President Barack Obama paved the way for victims of cyber bullying and their families to speak candidly about how school bullying has affected their lives in profound ways at a conference that focused on how adults and students can combat harassment in school and via technology.
Obama smiled when he said his large ears and funny name once made him a target of school-yard harassment. But he was all seriousness when he told the audience at a March 10 White House conference on bullying that torment and intimidation must not be tolerated.
The issue has been getting more attention partly because texting, Facebook, Twitter, and other technologies are being used to carry it out, and because of media coverage of teens who have killed themselves after such taunting and bullying in school.
More on bullying and cyber bullying prevention:
Federal officials aim to prevent bullying
Reducing bullying and cyber bullying
Recognizing the warning signs for teen bullying, suicide
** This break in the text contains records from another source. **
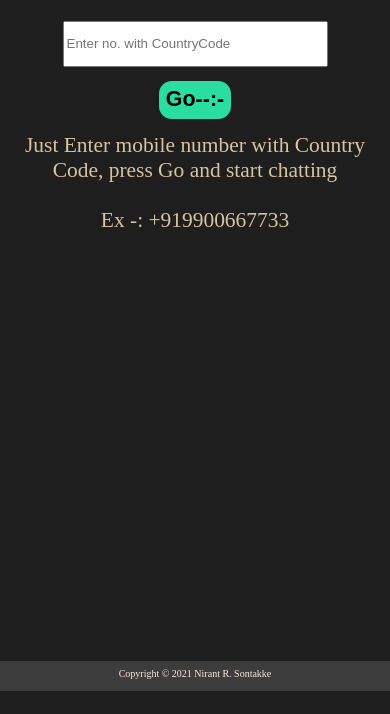
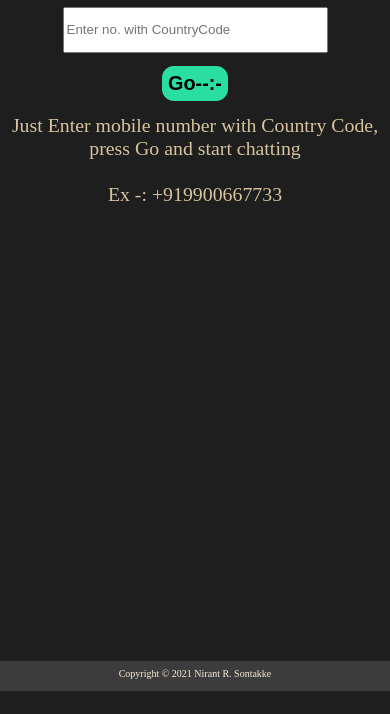
Before and after one commit to NRS08/WhatsApp-Direct, a plain HTML site: page index.html in a window 390 px wide. Shown: the part 153-867 px from the top of the page. Drawn offline with Linux system fonts and the light colour scheme.

Commit message:
Update styles.css

```diff
--- a/styles.css
+++ b/styles.css
@@ -98,6 +98,6 @@ footer p{
 
     html{
 
-         font-size: 67%;
+         font-size: 62%;
     }
 }
```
Families of some of those youngsters joined Obama at the White House, including Tina Meier, of suburban St. Louis. Meier’s 13-year-old daughter, Megan, hanged herself in 2006 after falling victim to an internet hoax carried out, in part, by an adult neighbor who posed as a boy. The neighbor, a woman, was later convicted of a federal misdemeanor in a landmark cyber bullying trial.